Activity: All records are to be reproduced verbatim, with images omitted.

### Input ###

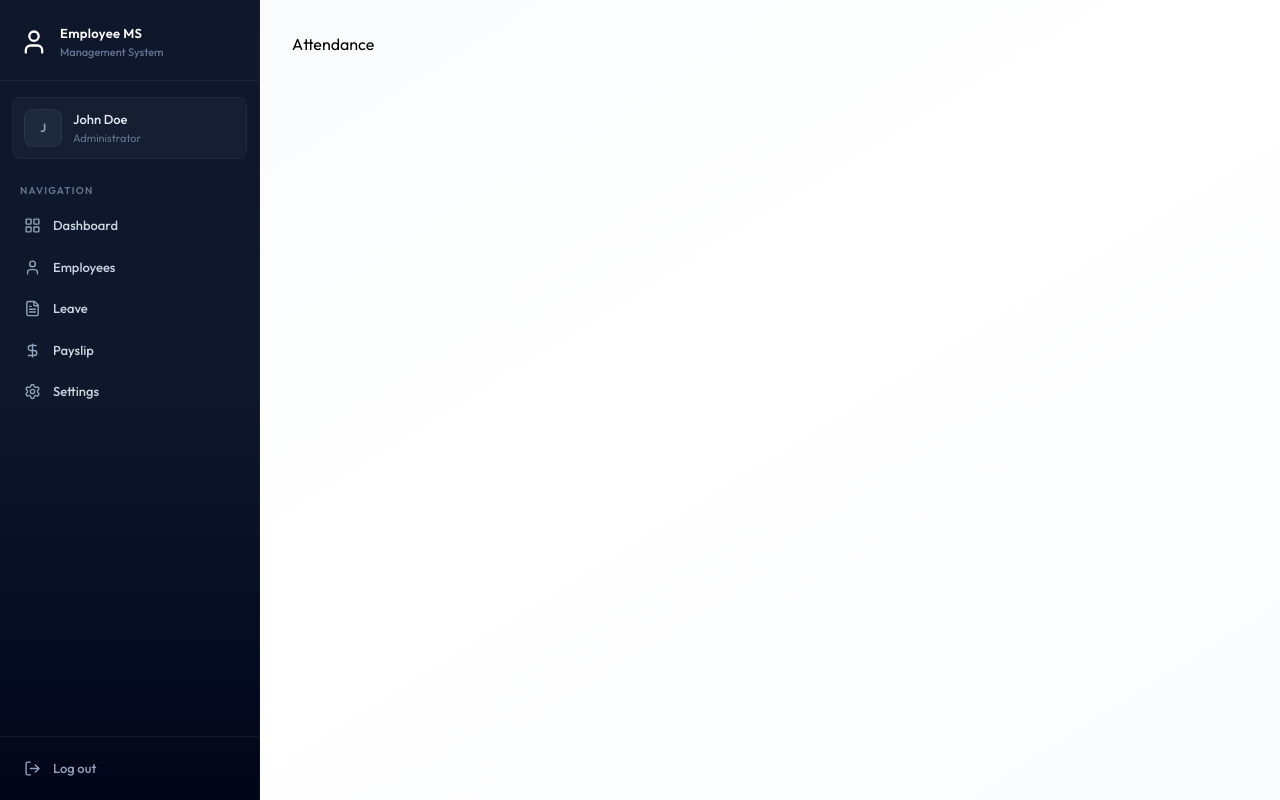
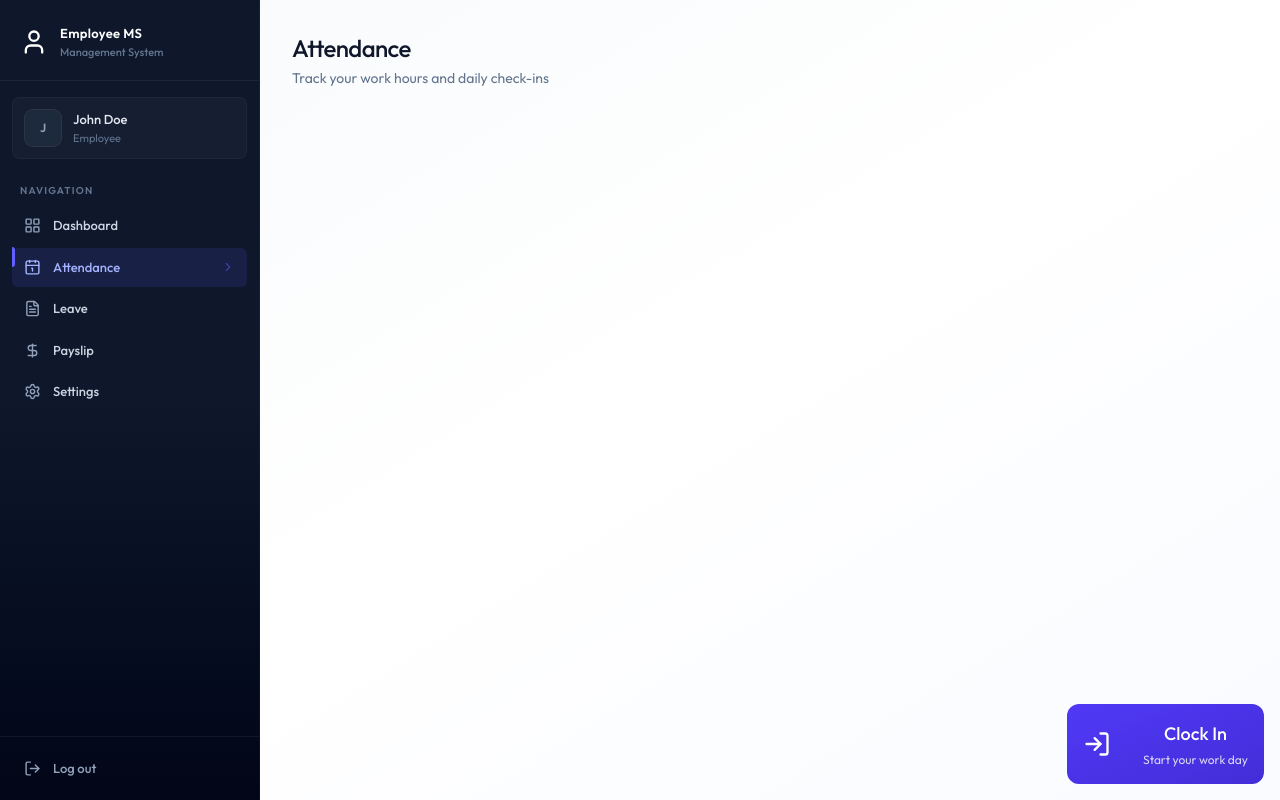
Before and after one commit to viraj992/Employee-Management-System, a React (Vite) app in the folder client/: page /attendance in a window 1280 px wide. Built offline with nearby package versions, Linux system fonts and the light colour scheme.

Commit message:
Attendance part organized

```diff
--- /dev/null
+++ b/client/src/components/Attendance/AttendanceHistory.jsx
@@ -0,0 +1,9 @@
+import React from 'react'
+
+const AttendanceHistory = () => {
+  return (
+    <div>AttendanceHistory</div>
+  )
+}
+
+export default AttendanceHistory
--- /dev/null
+++ b/client/src/components/Attendance/AttendanceStats.jsx
@@ -0,0 +1,9 @@
+import React from 'react'
+
+const AttendanceStats = () => {
+  return (
+    <div>AttendanceStats</div>
+  )
+}
+
+export default AttendanceStats
--- /dev/null
+++ b/client/src/components/Attendance/CheckingButton.jsx
@@ -0,0 +1,48 @@
+import { Loader2Icon, LogInIcon, LogOutIcon } from 'lucide-react'
+import React, { useState } from 'react'
+
+const CheckingButton = ({todayRecord, onAction}) => {
+    const [loading, setLoading] = useState(false)
+
+    const handleAttendance = async () => {
+        setLoading(true)
+        setTimeout(()=>{
+            setLoading(false)
+            onAction()
+        },1000)
+    }
+
+    if(todayRecord?.checkOut){
+        return(
+            <div className='flex flex-col items-center justify-center p-8 bg-slate-50 rounded-2xl border-slate-200'>
+                <h3 className='text-lg font-bold text-slate-900'>Work Day completed</h3>
+                <p className='text-slate-500 text-sm mt-1'>Great Job! See you tomorrow</p>
+            </div>
+        )
+    }
+
+    const isCheckedIn = !!todayRecord?.isCheckedIn;
+
+  return (
+    <div className='absolute bottom-4 right-4 flex flex-col z-1'>
+        <button onClick={handleAttendance} disabled={loading} className={`w-full max-w-xs flex justify-between items-center gap-8 p-4 rounded-xl bg-linear-to-br text-white ${isCheckedIn ? "from-slate-700 to-slate-900" : "from-indigo-600 to-indigo-700"}`}>
+
+            {loading ? <Loader2Icon className='size-7 animate-spin'/>
+                : isCheckedIn ? <LogOutIcon className='size-7'/>
+                            : <LogInIcon className='size-7'/>}
+
+            <div>
+                <h2 className='text-lg font-medium mb-1'>
+                    {loading ? "Processing..."
+                      : isCheckedIn ? "Clock out" : "Clock In"}
+                </h2>
+                <p className='text-xs opacity-80'>
+                  {isCheckedIn ? "Click to end your shift" : "Start your work day"}
+                </p>
+            </div>
+        </button>
+    </div>
+  )
+}
+
+export default CheckingButton
--- a/client/src/components/Sidebar.jsx
+++ b/client/src/components/Sidebar.jsx
@@ -17,7 +17,7 @@
     setMobileOpen(false)
   },[pathname])
 
-  const role = "ADMIN" || "Employee";
+  const role = "" || "Employee";
 
   const navItems = [
     {name : "Dashboard", href: "/dashboard" , icon: LayoutGridIcon},
--- a/client/src/pages/Attendance.jsx
+++ b/client/src/pages/Attendance.jsx
@@ -1,7 +1,46 @@
+import { useCallback, useEffect, useState } from "react"
+import { dummyAttendanceData } from "../assets/assets"
+import CheckingButton from "../components/Attendance/CheckingButton"
 
 const Attendance = () => {
+  const [history , setHistory] = useState([])
+  const [loading, setLoading] = useState(true)
+  const [isDeleted, setIsDeleted] = useState(false)
+
+  const fetchData = useCallback(async ()=>{
+    setHistory(dummyAttendanceData)
+    setTimeout(()=>{
+      setLoading(false)
+    },[1000])
+  })
+
+  useEffect(()=>{
+    fetchData()
+  },[fetchData]);
+
+  if (loading) return <loading/>
+
+  const today = new Date()
+  today.setHours(0,0,0,0)
+  const todayRecord = history.find((r)=> new Date(r.date).toDateString() === today.toDateString())
+
   return (
-    <div>Attendance</div>
+    <div className="animate-fade-in">
+      <div className="page-header">
+        <h2 className="page-title">Attendance</h2>
+        <p className="page-subtitle">Track your work hours and daily check-ins</p>
+      </div>
+
+      {isDeleted ? (
+        <div className="mb-8 p-6 bg-rose-50 border border-rose-200 rounded-2xl text-center">
+          <p className="text-rose-600">You can no longer clock in or out because your employee records have been marked as deleted</p>
+        </div>
+      ): (
+        <div className="mb-8">
+          <CheckingButton todayRecord={todayRecord} onAction={fetchData}/>
+        </div>
+      )}
+    </div>
   )
 }
 
--- a/client/src/pages/Employees.jsx
+++ b/client/src/pages/Employees.jsx
@@ -21,11 +21,11 @@
     setTimeout(()=>{
       setLoading(false)
     }, 1000)
-  }, [])
+  }, [selectedDept])
 
   useEffect(()=>{
     fetchEmployees();
-  },[])
+  },[fetchEmployees])
 
 
   const filtered = employees.filter((emp)=> `${emp.firstName} ${emp.lastName} ${emp.position}`.toLowerCase().includes(search.toLocaleLowerCase()))
```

###

Answer to the exercise:
Before and after one commit to viraj992/Employee-Management-System, a React (Vite) app in the folder client/: page /attendance in a window 1280 px wide. Built offline with nearby package versions, Linux system fonts and the light colour scheme.

Commit message:
Attendance part organized

```diff
--- /dev/null
+++ b/client/src/components/Attendance/AttendanceHistory.jsx
@@ -0,0 +1,9 @@
+import React from 'react'
+
+const AttendanceHistory = () => {
+  return (
+    <div>AttendanceHistory</div>
+  )
+}
+
+export default AttendanceHistory
--- /dev/null
+++ b/client/src/components/Attendance/AttendanceStats.jsx
@@ -0,0 +1,9 @@
+import React from 'react'
+
+const AttendanceStats = () => {
+  return (
+    <div>AttendanceStats</div>
+  )
+}
+
+export default AttendanceStats
--- /dev/null
+++ b/client/src/components/Attendance/CheckingButton.jsx
@@ -0,0 +1,48 @@
+import { Loader2Icon, LogInIcon, LogOutIcon } from 'lucide-react'
+import React, { useState } from 'react'
+
+const CheckingButton = ({todayRecord, onAction}) => {
+    const [loading, setLoading] = useState(false)
+
+    const handleAttendance = async () => {
+        setLoading(true)
+        setTimeout(()=>{
+            setLoading(false)
+            onAction()
+        },1000)
+    }
+
+    if(todayRecord?.checkOut){
+        return(
+            <div className='flex flex-col items-center justify-center p-8 bg-slate-50 rounded-2xl border-slate-200'>
+                <h3 className='text-lg font-bold text-slate-900'>Work Day completed</h3>
+                <p className='text-slate-500 text-sm mt-1'>Great Job! See you tomorrow</p>
+            </div>
+        )
+    }
+
+    const isCheckedIn = !!todayRecord?.isCheckedIn;
+
+  return (
+    <div className='absolute bottom-4 right-4 flex flex-col z-1'>
+        <button onClick={handleAttendance} disabled={loading} className={`w-full max-w-xs flex justify-between items-center gap-8 p-4 rounded-xl bg-linear-to-br text-white ${isCheckedIn ? "from-slate-700 to-slate-900" : "from-indigo-600 to-indigo-700"}`}>
+
+            {loading ? <Loader2Icon className='size-7 animate-spin'/>
+                : isCheckedIn ? <LogOutIcon className='size-7'/>
+                            : <LogInIcon className='size-7'/>}
+
+            <div>
+                <h2 className='text-lg font-medium mb-1'>
+                    {loading ? "Processing..."
+                      : isCheckedIn ? "Clock out" : "Clock In"}
+                </h2>
+                <p className='text-xs opacity-80'>
+                  {isCheckedIn ? "Click to end your shift" : "Start your work day"}
+                </p>
+            </div>
+        </button>
+    </div>
+  )
+}
+
+export default CheckingButton
--- a/client/src/components/Sidebar.jsx
+++ b/client/src/components/Sidebar.jsx
@@ -17,7 +17,7 @@
     setMobileOpen(false)
   },[pathname])
 
-  const role = "ADMIN" || "Employee";
+  const role = "" || "Employee";
 
   const navItems = [
     {name : "Dashboard", href: "/dashboard" , icon: LayoutGridIcon},
--- a/client/src/pages/Attendance.jsx
+++ b/client/src/pages/Attendance.jsx
@@ -1,7 +1,46 @@
+import { useCallback, useEffect, useState } from "react"
+import { dummyAttendanceData } from "../assets/assets"
+import CheckingButton from "../components/Attendance/CheckingButton"
 
 const Attendance = () => {
+  const [history , setHistory] = useState([])
+  const [loading, setLoading] = useState(true)
+  const [isDeleted, setIsDeleted] = useState(false)
+
+  const fetchData = useCallback(async ()=>{
+    setHistory(dummyAttendanceData)
+    setTimeout(()=>{
+      setLoading(false)
+    },[1000])
+  })
+
+  useEffect(()=>{
+    fetchData()
+  },[fetchData]);
+
+  if (loading) return <loading/>
+
+  const today = new Date()
+  today.setHours(0,0,0,0)
+  const todayRecord = history.find((r)=> new Date(r.date).toDateString() === today.toDateString())
+
   return (
-    <div>Attendance</div>
+    <div className="animate-fade-in">
+      <div className="page-header">
+        <h2 className="page-title">Attendance</h2>
+        <p className="page-subtitle">Track your work hours and daily check-ins</p>
+      </div>
+
+      {isDeleted ? (
+        <div className="mb-8 p-6 bg-rose-50 border border-rose-200 rounded-2xl text-center">
+          <p className="text-rose-600">You can no longer clock in or out because your employee records have been marked as deleted</p>
+        </div>
+      ): (
+        <div className="mb-8">
+          <CheckingButton todayRecord={todayRecord} onAction={fetchData}/>
+        </div>
+      )}
+    </div>
   )
 }
 
--- a/client/src/pages/Employees.jsx
+++ b/client/src/pages/Employees.jsx
@@ -21,11 +21,11 @@
     setTimeout(()=>{
       setLoading(false)
     }, 1000)
-  }, [])
+  }, [selectedDept])
 
   useEffect(()=>{
     fetchEmployees();
-  },[])
+  },[fetchEmployees])
 
 
   const filtered = employees.filter((emp)=> `${emp.firstName} ${emp.lastName} ${emp.position}`.toLowerCase().includes(search.toLocaleLowerCase()))
```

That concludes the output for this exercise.